◆ Try it
Every line in the records below with the string "const" needs to be copied out.

****************

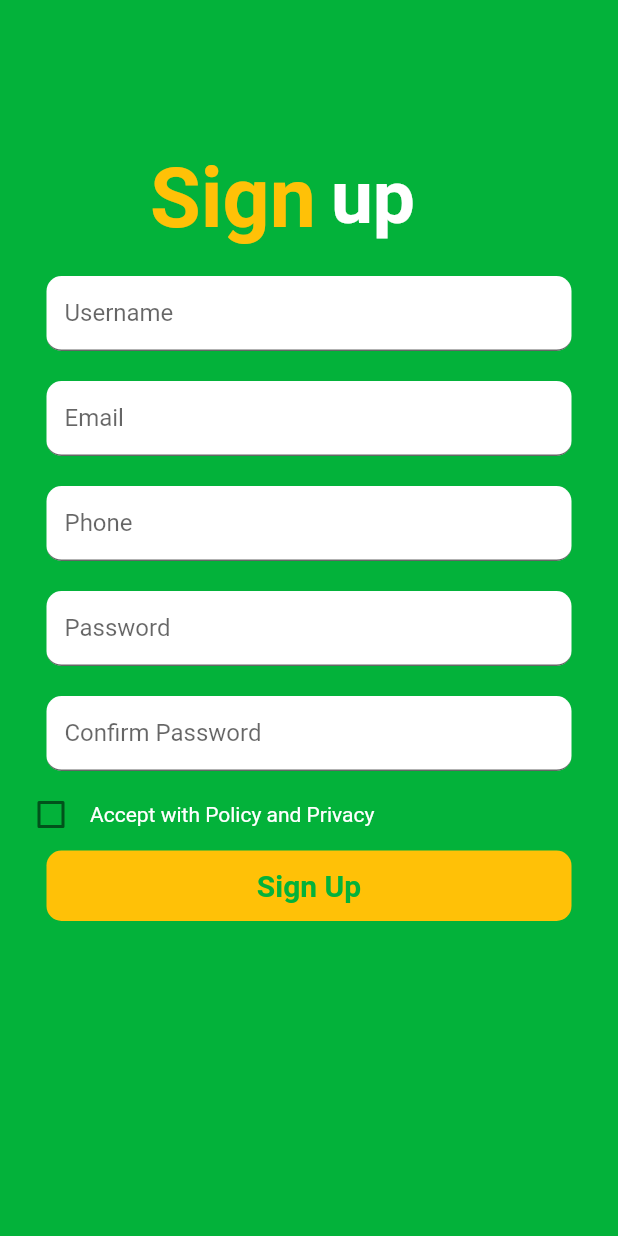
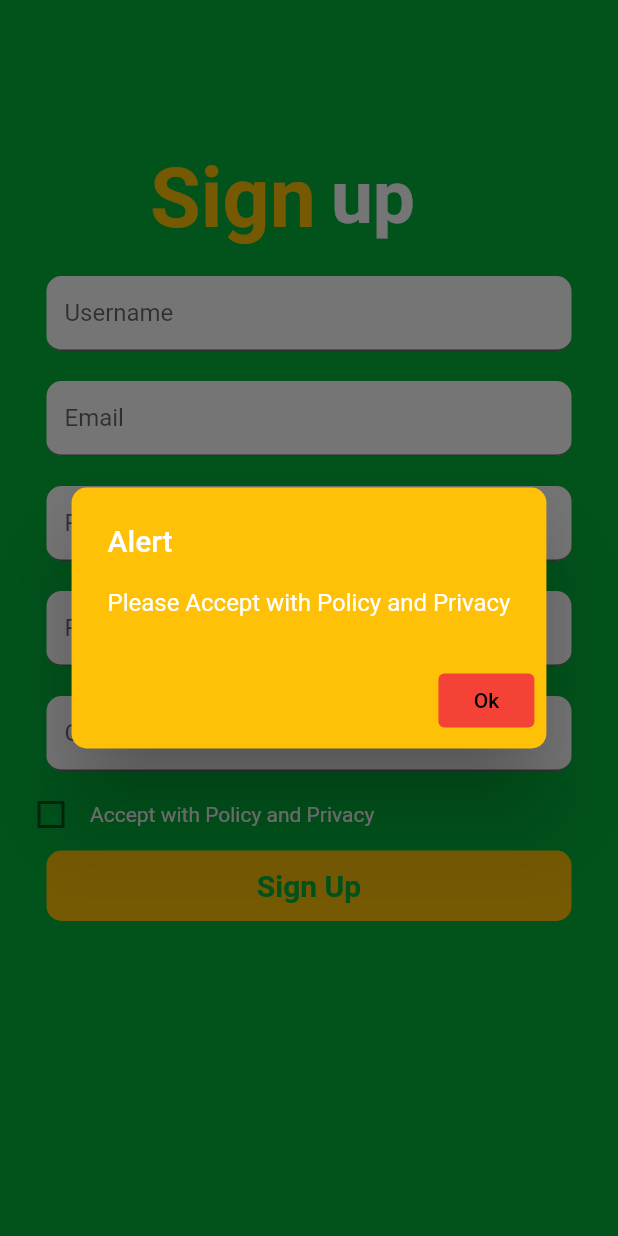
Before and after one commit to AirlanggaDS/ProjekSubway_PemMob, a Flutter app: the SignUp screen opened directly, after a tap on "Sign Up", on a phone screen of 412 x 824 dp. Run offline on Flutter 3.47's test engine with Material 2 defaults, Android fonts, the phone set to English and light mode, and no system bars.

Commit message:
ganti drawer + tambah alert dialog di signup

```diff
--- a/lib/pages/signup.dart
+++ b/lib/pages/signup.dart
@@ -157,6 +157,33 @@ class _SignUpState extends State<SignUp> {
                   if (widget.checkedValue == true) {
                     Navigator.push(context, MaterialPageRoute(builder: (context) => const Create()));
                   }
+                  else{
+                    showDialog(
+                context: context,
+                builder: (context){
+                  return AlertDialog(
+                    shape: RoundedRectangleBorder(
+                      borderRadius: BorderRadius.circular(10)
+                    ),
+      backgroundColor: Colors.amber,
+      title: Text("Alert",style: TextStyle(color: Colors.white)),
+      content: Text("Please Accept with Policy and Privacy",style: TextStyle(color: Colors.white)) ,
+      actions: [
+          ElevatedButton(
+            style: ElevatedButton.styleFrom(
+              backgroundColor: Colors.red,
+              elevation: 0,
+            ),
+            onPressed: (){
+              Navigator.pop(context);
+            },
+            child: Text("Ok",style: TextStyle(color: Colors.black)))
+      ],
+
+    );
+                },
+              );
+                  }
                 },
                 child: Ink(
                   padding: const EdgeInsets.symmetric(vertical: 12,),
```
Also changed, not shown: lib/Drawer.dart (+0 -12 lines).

****************

◆ Answer box
                     Navigator.push(context, MaterialPageRoute(builder: (context) => const Create()));
                   padding: const EdgeInsets.symmetric(vertical: 12,),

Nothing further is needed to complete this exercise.